Content starts

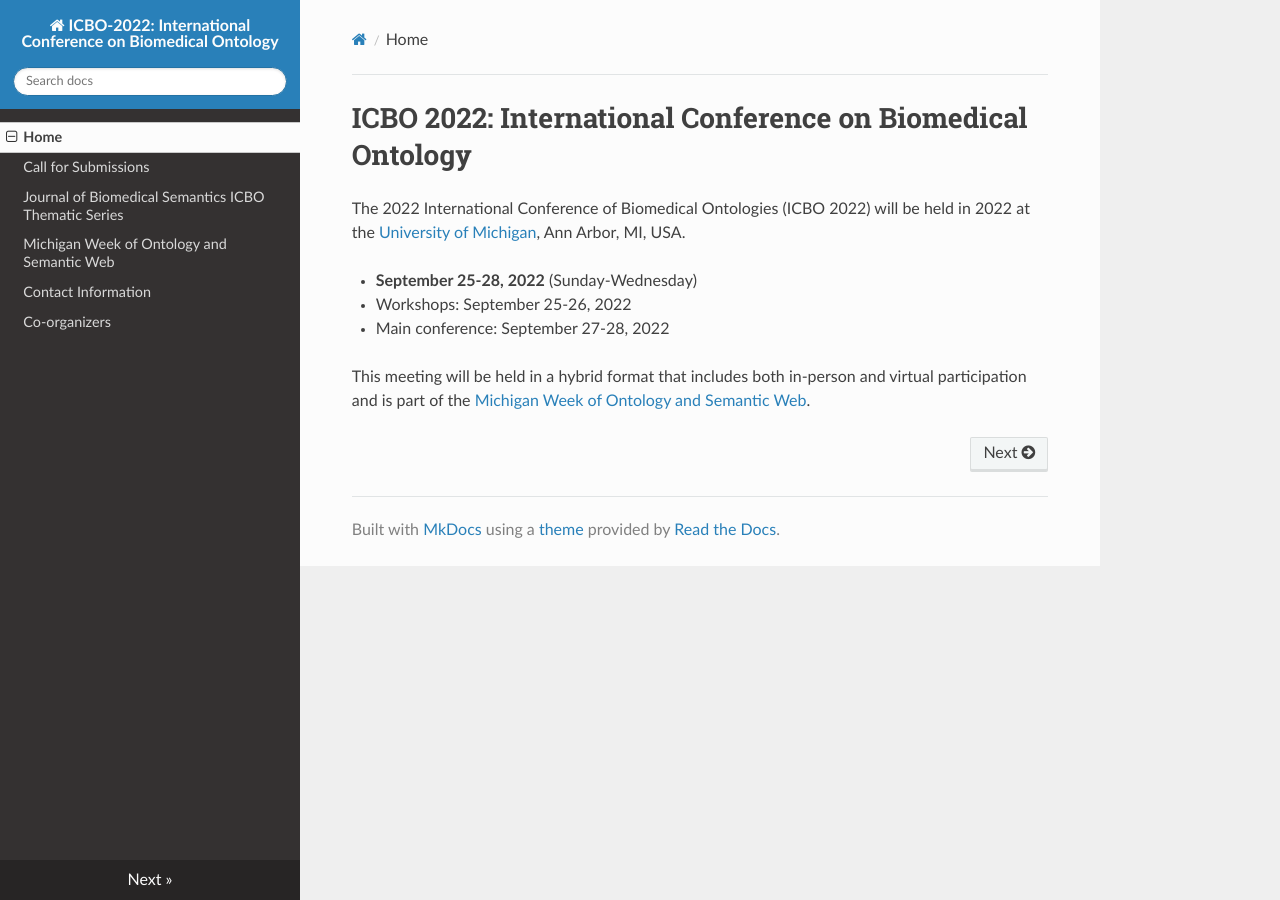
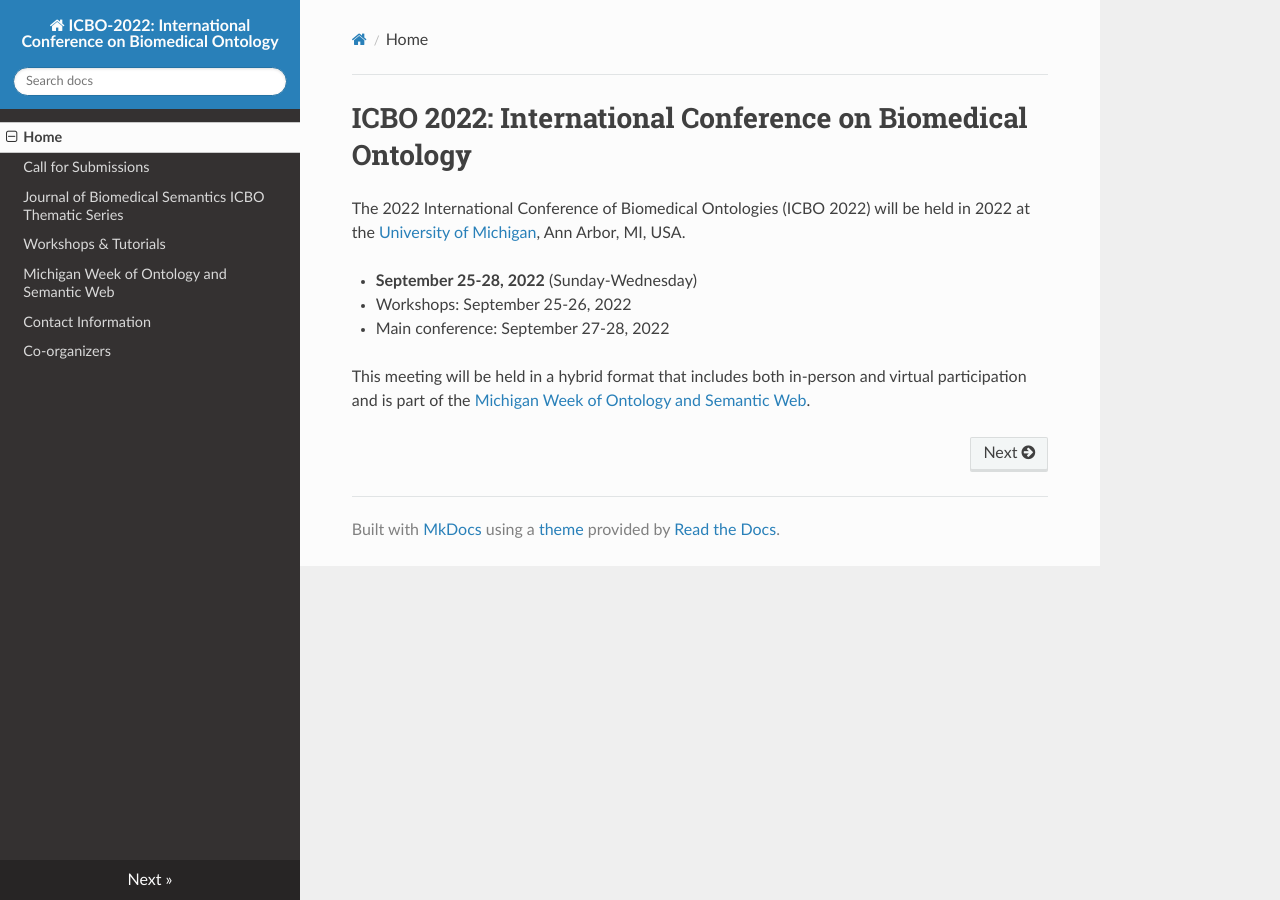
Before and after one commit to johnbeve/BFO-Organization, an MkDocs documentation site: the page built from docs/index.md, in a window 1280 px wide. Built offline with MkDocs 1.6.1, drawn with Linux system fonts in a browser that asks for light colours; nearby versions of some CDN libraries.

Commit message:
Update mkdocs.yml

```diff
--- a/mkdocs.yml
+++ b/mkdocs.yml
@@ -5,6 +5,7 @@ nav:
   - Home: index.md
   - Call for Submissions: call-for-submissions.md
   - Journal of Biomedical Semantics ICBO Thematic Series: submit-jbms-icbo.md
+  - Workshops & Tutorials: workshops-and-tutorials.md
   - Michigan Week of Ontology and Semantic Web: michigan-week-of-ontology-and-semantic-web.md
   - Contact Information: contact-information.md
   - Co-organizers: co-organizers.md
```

Content ends

INSTRUCTIONS FOR THE TASK
Reproduce the entire listing exactly, except for any pictures it contains.

SOLVED PROBLEM
Before and after one commit to johnbeve/BFO-Organization, an MkDocs documentation site: the page built from docs/index.md, in a window 1280 px wide. Built offline with MkDocs 1.6.1, drawn with Linux system fonts in a browser that asks for light colours; nearby versions of some CDN libraries.

Commit message:
Update mkdocs.yml

```diff
--- a/mkdocs.yml
+++ b/mkdocs.yml
@@ -5,6 +5,7 @@ nav:
   - Home: index.md
   - Call for Submissions: call-for-submissions.md
   - Journal of Biomedical Semantics ICBO Thematic Series: submit-jbms-icbo.md
+  - Workshops & Tutorials: workshops-and-tutorials.md
   - Michigan Week of Ontology and Semantic Web: michigan-week-of-ontology-and-semantic-web.md
   - Contact Information: contact-information.md
   - Co-organizers: co-organizers.md
```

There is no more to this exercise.